“Earlier this year, we started receiving inquiries from blockchain miners interested in low cost electrical capacity,” said Blue Castle CEO Aaron Tilton in a November statement. “Not just any electrical capacity, all electricity is not created equal. Blockchain mining power has to be globally cost competitive, readily available and quickly scalable. It also has to have the right power load profile, accompanied with dependable existing infrastructure, at the appropriate locations. It was a great fit for us, we are already doing this type of development.”
Butte, Montana, sports temperate-to-cold temperatures for much of the year, an environmental factor that has drawn other mining ventures to similar locales in Iceland and Sweden.
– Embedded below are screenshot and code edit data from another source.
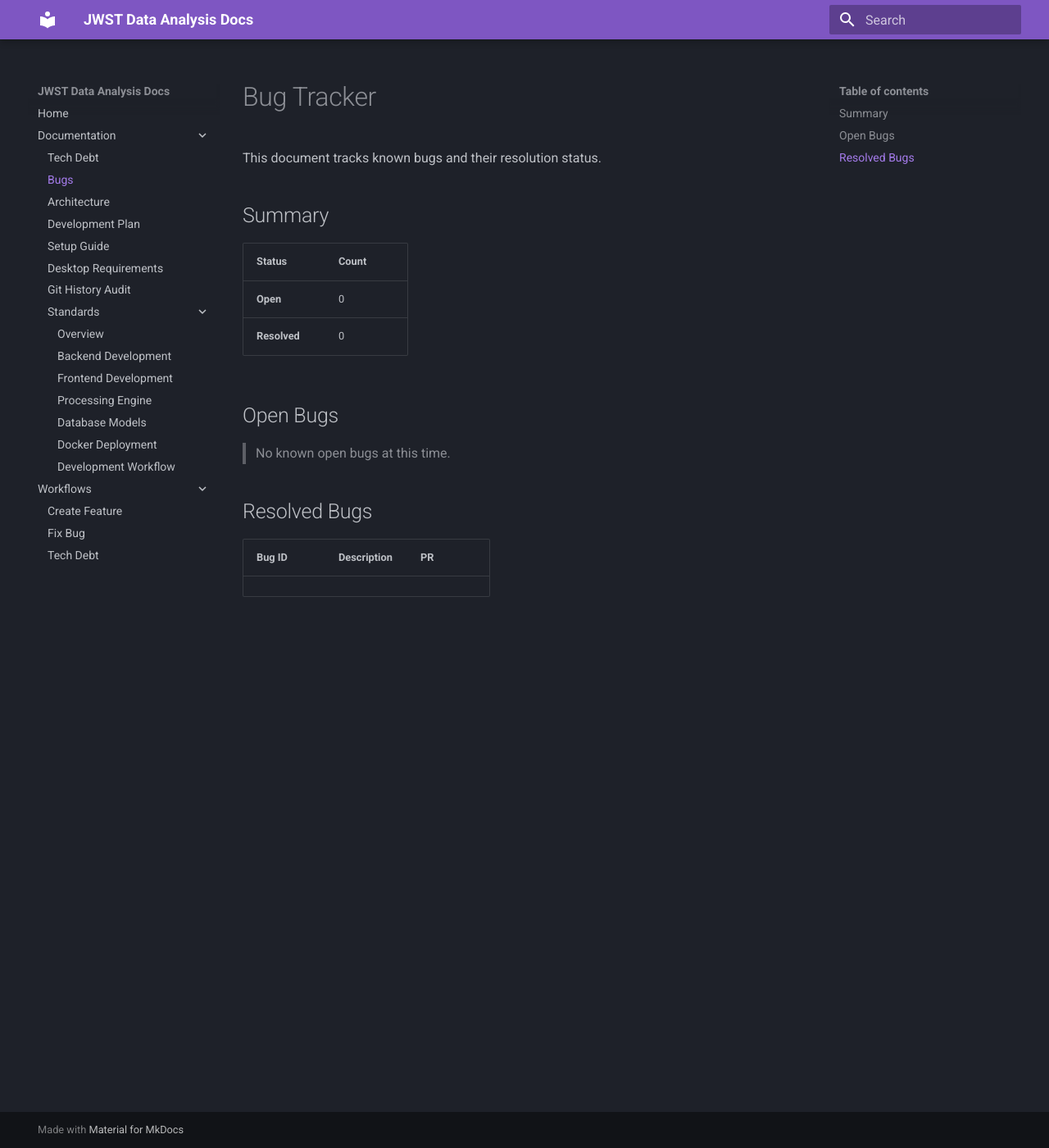
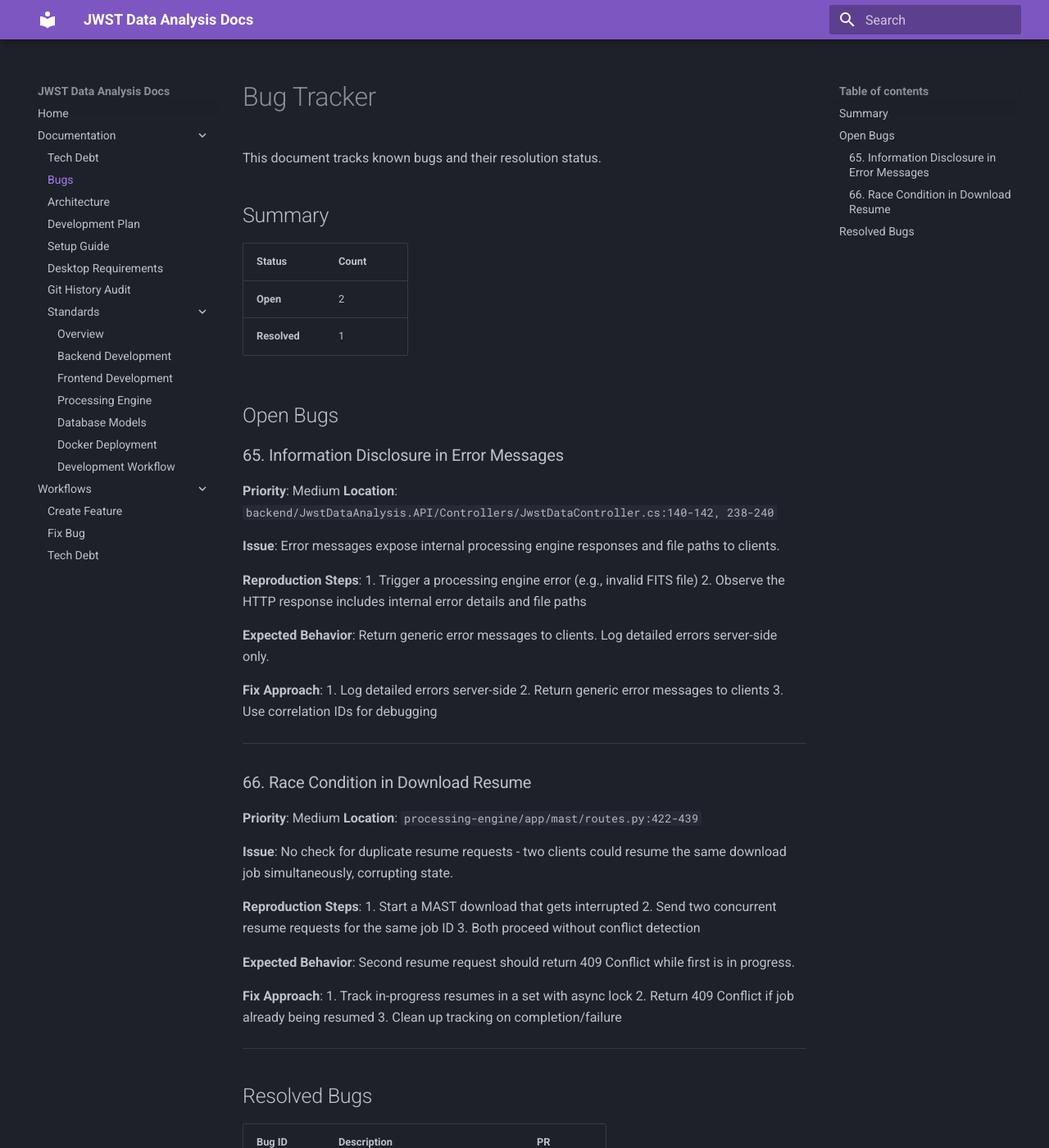
Before and after one commit to Snoww3d/jwst-data-analysis, an MkDocs documentation site: the page built from docs/bugs.md, in a window 1280 px wide and 1400 px high. Shown: the whole window at 82% size. Built offline with MkDocs 1.6.1 and Material for MkDocs 9.7.7, drawn with Linux system fonts in a browser that asks for light colours; some of the changed text lies outside the part shown.

Commit message:
fix: validate dataId as MongoDB ObjectId before URL construction (Bug #60)
Add isValidObjectId() utility to prevent unsafe URL construction with
unvalidated dataId values. ImageViewer returns null for invalid IDs,
and jwstDataService functions throw on invalid IDs. This provides
defense-in-depth against potential open redirect via window.open().

Co-Authored-By: Claude Opus 4.5 <noreply@anthropic.com>

```diff
--- a/docs/bugs.md
+++ b/docs/bugs.md
@@ -6,12 +6,49 @@ This document tracks known bugs and their resolution status.
 
 | Status | Count |
 |--------|-------|
-| **Open** | 0 |
-| **Resolved** | 0 |
+| **Open** | 2 |
+| **Resolved** | 1 |
 
 ## Open Bugs
 
-> No known open bugs at this time.
+### 65. Information Disclosure in Error Messages
+**Priority**: Medium
+**Location**: `backend/JwstDataAnalysis.API/Controllers/JwstDataController.cs:140-142, 238-240`
+
+**Issue**: Error messages expose internal processing engine responses and file paths to clients.
+
+**Reproduction Steps**:
+1. Trigger a processing engine error (e.g., invalid FITS file)
+2. Observe the HTTP response includes internal error details and file paths
+
+**Expected Behavior**: Return generic error messages to clients. Log detailed errors server-side only.
+
+**Fix Approach**:
+1. Log detailed errors server-side
+2. Return generic error messages to clients
+3. Use correlation IDs for debugging
+
+---
+
+### 66. Race Condition in Download Resume
+**Priority**: Medium
+**Location**: `processing-engine/app/mast/routes.py:422-439`
+
+**Issue**: No check for duplicate resume requests - two clients could resume the same download job simultaneously, corrupting state.
+
+**Reproduction Steps**:
+1. Start a MAST download that gets interrupted
+2. Send two concurrent resume requests for the same job ID
+3. Both proceed without conflict detection
+
+**Expected Behavior**: Second resume request should return 409 Conflict while first is in progress.
+
+**Fix Approach**:
+1. Track in-progress resumes in a set with async lock
+2. Return 409 Conflict if job already being resumed
+3. Clean up tracking on completion/failure
+
+---
 
 <!-- Template for new bugs
 ### [Bug ID]. [Brief Description]
@@ -31,3 +68,4 @@ This document tracks known bugs and their resolution status.
 
 | Bug ID | Description | PR |
 |--------|-------------|----|
+| 60 | Unsafe URL Construction in Frontend | #TBD |
--- a/frontend/jwst-frontend/src/components/ImageViewer.tsx
+++ b/frontend/jwst-frontend/src/components/ImageViewer.tsx
@@ -22,6 +22,7 @@ import {
   formatPixelValue,
 } from '../utils/coordinateUtils';
 import { getDefaultPlaybackSpeed } from '../utils/cubeUtils';
+import { isValidObjectId } from '../utils/validationUtils';
 
 interface ImageViewerProps {
   dataId: string;
@@ -692,7 +693,7 @@ const ImageViewer: React.FC<ImageViewerProps> = ({ dataId, title, onClose, isOpe
   const filter = (metadata?.mast_filters as string) || '';
   const obsTitle = (metadata?.mast_obs_title as string) || '';
 
-  if (!isOpen) return null;
+  if (!isOpen || !isValidObjectId(dataId)) return null;
 
   return (
     <div className="image-viewer-overlay" onClick={onClose}>
```
Also changed, not shown: docs/tech-debt.md (+4 -39 lines), 2 other files.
The average yearly high is just 54 degrees F, while the average yearly low is about 26 degrees F.
“We are currently selling the right kind of low cost installed capacity to miners via bi-lateral contracts,” Tilton added. “Therefore, a good portion of the power can be put to use before our peer-to-peer, spot market Power Block Exchange platform goes live in the 2nd quarter of 2018. 500MWe (megawatts) is roughly enough power to supply the global Ethereum network or about one fifth of the global Bitcoin network.”
The second project is a much smaller $10 million operation in Greenville, South Carolina, headed up by startup company Treis Mining.
Treis will set up its flagship facility in a 25,000-square-foot warehouse, which will see an additional $2 million in planned capital investments and upgrades over the next two to three years.
“The process of confirming financial transactions over the internet is going to change the way countless industries operate over the next 10 years or so,” co-founder David Pence told the Upstate Business Journal. “We’re here as a company to facilitate that transition.”
Pence has registered his mining operation with the U.S. Securities and Exchange Commission. In the filing, Pence declined to disclose his estimated annual revenue and requested a 506(b) exemption. That particular exemption prevents Treis from advertising its securities offering, which the company classifies as a debt offering.
When the facility comes online, it will consume about 12.5 megawatts per year. Each ASIC rig in the facility will consume roughly 1,600 watts per hour.